Mains Paper 3: Agriculture| Major crops cropping patterns in various parts of the country
From UPSC perspective, the following things are important:
Prelims level: Fall Armyworm
Mains level: Challenges associated with Pest Control
- Fall armyworm, first detected in maize fields in India last year, can wreak havoc across crops without timely government action.
- Its moths were totally different from oriental armyworm.
- This pest was known to strike once every 10-12 years.
- Native to the Americas, FAW has, since 2016, been aggressively moving eastwards, infesting Africa and making landfall in India last summer.
- It propagates similar to an army that “marches” slowly forward and consumes any foliage on the way.
- Unlike oriental armyworm, FAW isn’t a cyclical pest that comes intermittently.
- Instead, it is a continuous pest that is nearly always present and can build permanent populations.
- Not only is it a far more serious threat, but the measures to control the pest are also ad hoc.
- Within India, FAW attacks have already been reported from even Maharashtra, Andhra Pradesh, Telangana, Tamil Nadu, Madhya Pradesh, Chhattisgarh and West Bengal, while causing damage to the maize, jowar (sorghum) and, to a limited extent, sugarcane crops in these states.
Why FAW are more dangerous?
- Both oriental armyworm and FAW are polyphagous; their larvae feed on a range of host crop plants.
- The former, though, does not spread very fast, which is why the damage from it in 2017 and even 2018 was largely confined to Karnataka.
- The adult FAW moth, in contrast, can fly up to 100 km distance every night, allowing it to invade new geographies very quickly.
- Besides, an adult female can lay 1,500-2,000 eggs during her entire life cycle of 45 days, as against 100-200 eggs by the oriental armyworm.

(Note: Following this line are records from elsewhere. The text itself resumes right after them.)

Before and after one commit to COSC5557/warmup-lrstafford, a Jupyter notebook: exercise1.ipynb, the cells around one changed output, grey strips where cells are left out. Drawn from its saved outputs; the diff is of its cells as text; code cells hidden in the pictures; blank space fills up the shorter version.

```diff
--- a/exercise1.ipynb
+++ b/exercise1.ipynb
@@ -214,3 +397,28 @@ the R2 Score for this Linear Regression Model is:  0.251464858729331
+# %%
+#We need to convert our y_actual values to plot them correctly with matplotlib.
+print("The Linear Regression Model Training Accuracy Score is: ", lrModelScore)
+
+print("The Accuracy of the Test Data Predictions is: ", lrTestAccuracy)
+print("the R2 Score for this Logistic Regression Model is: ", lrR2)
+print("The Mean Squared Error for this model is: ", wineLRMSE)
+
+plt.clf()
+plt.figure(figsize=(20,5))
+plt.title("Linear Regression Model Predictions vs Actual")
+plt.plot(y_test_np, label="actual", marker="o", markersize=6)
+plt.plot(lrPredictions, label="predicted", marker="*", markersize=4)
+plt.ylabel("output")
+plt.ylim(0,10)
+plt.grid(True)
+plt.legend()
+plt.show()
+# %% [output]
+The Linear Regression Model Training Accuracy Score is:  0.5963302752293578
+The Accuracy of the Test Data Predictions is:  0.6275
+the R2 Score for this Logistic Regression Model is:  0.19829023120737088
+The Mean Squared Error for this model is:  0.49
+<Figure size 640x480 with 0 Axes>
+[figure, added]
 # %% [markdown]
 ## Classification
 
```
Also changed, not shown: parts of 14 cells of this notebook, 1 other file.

How to identify them?
- Pheromones are natural compounds emitted by female FAW moths to attract males for mating.
- Pheromone traps basically use synthetic versions of these compounds to attract and catch male moths, which can, then, be counted to detect any significant FAW presence.

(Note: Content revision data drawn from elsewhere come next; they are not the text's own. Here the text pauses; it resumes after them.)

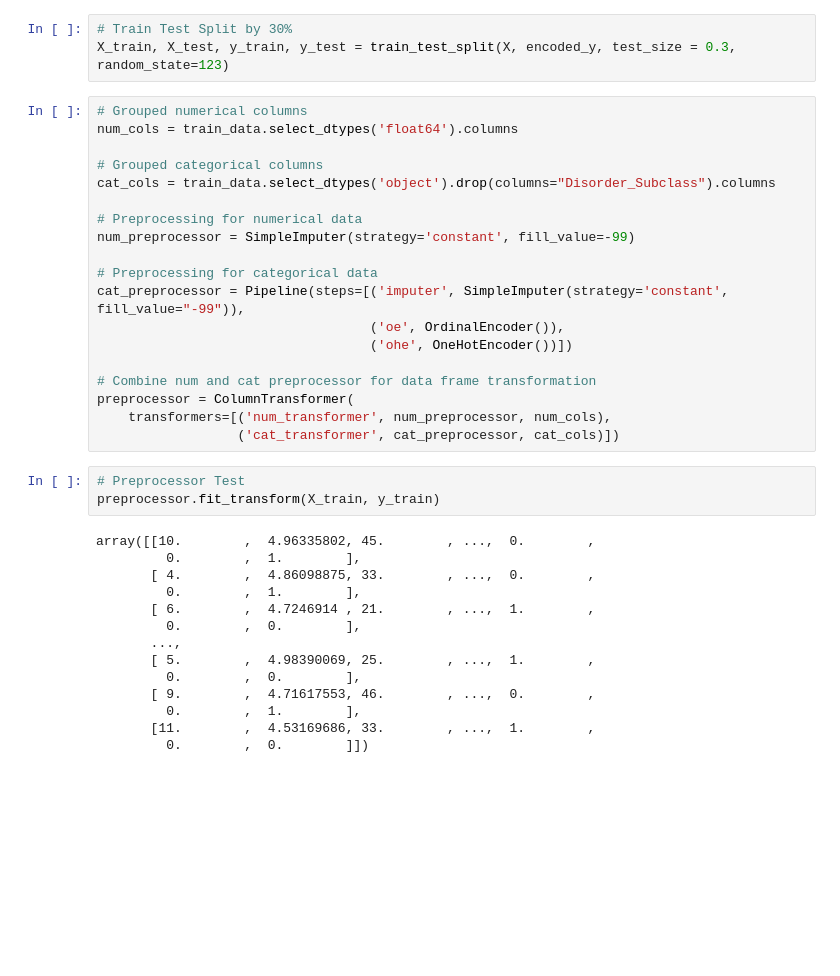
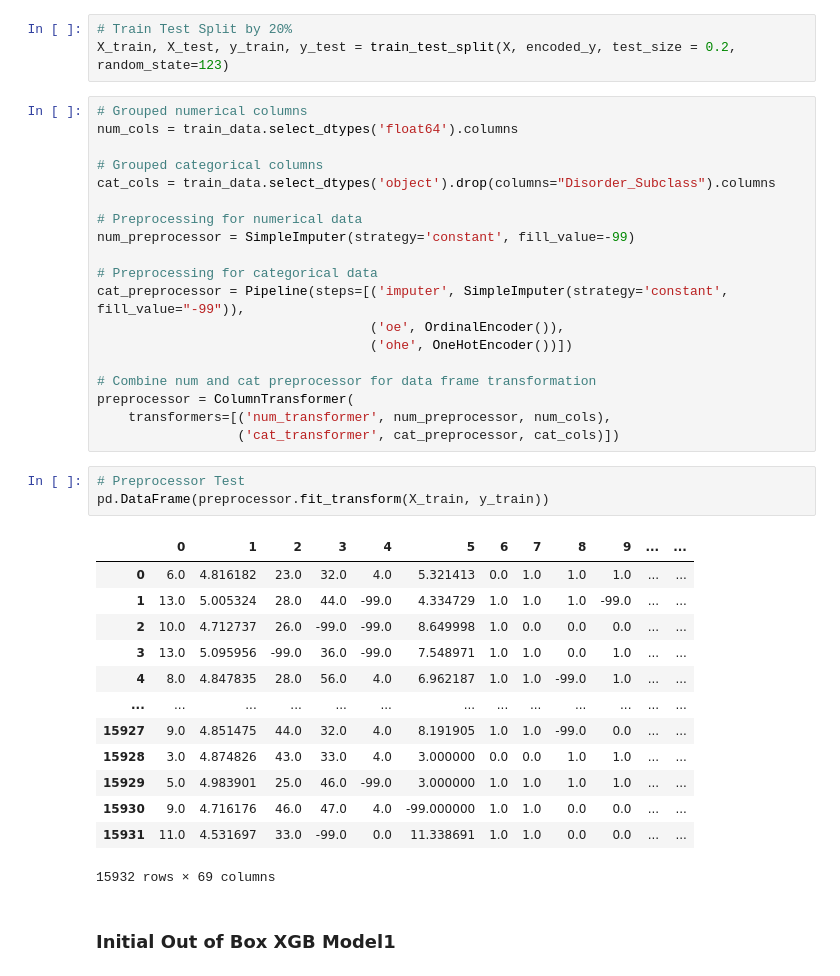
Before and after one commit to ehsung/Capstone-Project-2---Identify-Genetic-Disorder-is-Children, a Jupyter notebook: Notebooks/Preprocessing_and_Modeling.ipynb, the cells around one changed output. Saved outputs shown, nothing was run; the diff lists cells and outputs as text; blank space fills up the shorter version.

```diff
--- a/Notebooks/Preprocessing_and_Modeling.ipynb
+++ b/Notebooks/Preprocessing_and_Modeling.ipynb
@@ -72,8 +75,8 @@ y = train_data.Disorder_Subclass
 le = LabelEncoder()
 encoded_y = le.fit_transform(y)
 # %%
-# Train Test Split by 30%
-X_train, X_test, y_train, y_test = train_test_split(X, encoded_y, test_size = 0.3, random_state=123)
+# Train Test Split by 20%
+X_train, X_test, y_train, y_test = train_test_split(X, encoded_y, test_size = 0.2, random_state=123)
 # %%
 # Grouped numerical columns
 num_cols = train_data.select_dtypes('float64').columns
@@ -95,18 +98,20 @@ preprocessor = ColumnTransformer(
                   ('cat_transformer', cat_preprocessor, cat_cols)])
 # %%
 # Preprocessor Test
-preprocessor.fit_transform(X_train, y_train)
+pd.DataFrame(preprocessor.fit_transform(X_train, y_train))
 # %% [output]
+|  | 0 | 1 | 2 | 3 | 4 | 5 | 6 | 7 | 8 | 9 | ... | ... |
+| 0 | 6.0 | 4.816182 | 23.0 | 32.0 | 4.0 | 5.321413 | 0.0 | 1.0 | 1.0 | 1.0 | ... | ... |
+| 1 | 13.0 | 5.005324 | 28.0 | 44.0 | -99.0 | 4.334729 | 1.0 | 1.0 | 1.0 | -99.0 | ... | ... |
+| 2 | 10.0 | 4.712737 | 26.0 | -99.0 | -99.0 | 8.649998 | 1.0 | 0.0 | 0.0 | 0.0 | ... | ... |
+| 3 | 13.0 | 5.095956 | -99.0 | 36.0 | -99.0 | 7.548971 | 1.0 | 1.0 | 0.0 | 1.0 | ... | ... |
+| 4 | 8.0 | 4.847835 | 28.0 | 56.0 | 4.0 | 6.962187 | 1.0 | 1.0 | -99.0 | 1.0 | ... | ... |
+| ... | ... | ... | ... | ... | ... | ... | ... | ... | ... | ... | ... | ... |
+| 15927 | 9.0 | 4.851475 | 44.0 | 32.0 | 4.0 | 8.191905 | 1.0 | 1.0 | -99.0 | 0.0 | ... | ... |
+| 15928 | 3.0 | 4.874826 | 43.0 | 33.0 | 4.0 | 3.000000 | 0.0 | 0.0 | 1.0 | 1.0 | ... | ... |
+| 15929 | 5.0 | 4.983901 | 25.0 | 46.0 | -99.0 | 3.000000 | 1.0 | 1.0 | 1.0 | 1.0 | ... | ... |
+| 15930 | 9.0 | 4.716176 | 46.0 | 47.0 | 4.0 | -99.000000 | 1.0 | 1.0 | 0.0 | 0.0 | ... | ... |
+| 15931 | 11.0 | 4.531697 | 33.0 | -99.0 | 0.0 | 11.338691 | 1.0 | 1.0 | 0.0 | 0.0 | ... | ... |
-array([[10.        ,  4.96335802, 45.        , ...,  0.        ,
-         0.        ,  1.        ],
-       [ 4.        ,  4.86098875, 33.        , ...,  0.        ,
-         0.        ,  1.        ],
-       [ 6.        ,  4.7246914 , 21.        , ...,  1.        ,
-         0.        ,  0.        ],
-       ...,
-       [ 5.        ,  4.98390069, 25.        , ...,  1.        ,
-         0.        ,  0.        ],
-       [ 9.        ,  4.71617553, 46.        , ...,  0.        ,
-         0.        ,  1.        ],
-       [11.        ,  4.53169686, 33.        , ...,  1.        ,
-         0.        ,  0.        ]])
+15932 rows × 69 columns
+# %% [markdown]
+### Initial Out of Box XGB Model1
```
Also changed, not shown: parts of 54 cells of this notebook.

Worst is yet to come
- The governments reported move to allow five lakh tonnes of duty-free maize imports has been attributed mainly to a lower 2018-19 crop from a combination of drought and FAW infestation in major producing states.
- The experts feel that the hot and humid climate during the monsoon season is particularly conducive for the propagation of the pest.

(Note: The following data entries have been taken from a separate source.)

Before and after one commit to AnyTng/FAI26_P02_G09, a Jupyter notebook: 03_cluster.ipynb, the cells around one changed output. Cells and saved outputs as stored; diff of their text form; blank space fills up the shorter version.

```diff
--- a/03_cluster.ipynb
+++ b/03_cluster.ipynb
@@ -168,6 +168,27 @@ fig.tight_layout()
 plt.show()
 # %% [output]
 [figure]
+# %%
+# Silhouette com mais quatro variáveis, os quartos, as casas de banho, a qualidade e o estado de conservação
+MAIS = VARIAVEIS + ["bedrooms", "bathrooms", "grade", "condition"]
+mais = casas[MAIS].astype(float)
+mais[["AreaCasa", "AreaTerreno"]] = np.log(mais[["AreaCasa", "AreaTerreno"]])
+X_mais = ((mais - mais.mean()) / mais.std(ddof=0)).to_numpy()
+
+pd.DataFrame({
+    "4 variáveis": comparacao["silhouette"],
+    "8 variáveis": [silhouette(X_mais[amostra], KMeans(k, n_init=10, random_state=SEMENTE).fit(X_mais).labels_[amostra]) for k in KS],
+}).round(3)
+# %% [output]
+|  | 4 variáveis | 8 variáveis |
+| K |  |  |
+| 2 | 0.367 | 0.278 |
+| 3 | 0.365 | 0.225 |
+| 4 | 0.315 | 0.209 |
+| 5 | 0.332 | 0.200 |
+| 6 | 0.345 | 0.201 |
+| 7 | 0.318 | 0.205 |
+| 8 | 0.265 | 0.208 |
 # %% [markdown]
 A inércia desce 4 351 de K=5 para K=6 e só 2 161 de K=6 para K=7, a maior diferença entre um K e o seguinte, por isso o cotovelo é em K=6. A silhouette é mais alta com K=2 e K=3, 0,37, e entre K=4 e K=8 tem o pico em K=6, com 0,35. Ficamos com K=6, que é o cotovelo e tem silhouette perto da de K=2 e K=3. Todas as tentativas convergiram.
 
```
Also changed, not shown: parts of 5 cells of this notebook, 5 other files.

- The problem has to be nipped in the bud, through constant vigilance on the part of farmers, right from day one of vegetative growth.
- Treatment of seed before sowing and setting up pheromone traps in fields should be made standard practice for maize growers.
- Farmers must take up spraying insecticides even if 2-3 moths get trapped.
- The best way to avoid FAW infestation is to ensure that farmers in a given area sow around the same time.
- Staggered planting allows the pest to move from field to field, making control difficult. Farmers should also go in for removal of egg masses and newly-hatched larvae.
- The application of bio-fungicides such as Nomuraea rileyi, which give good results in the long run.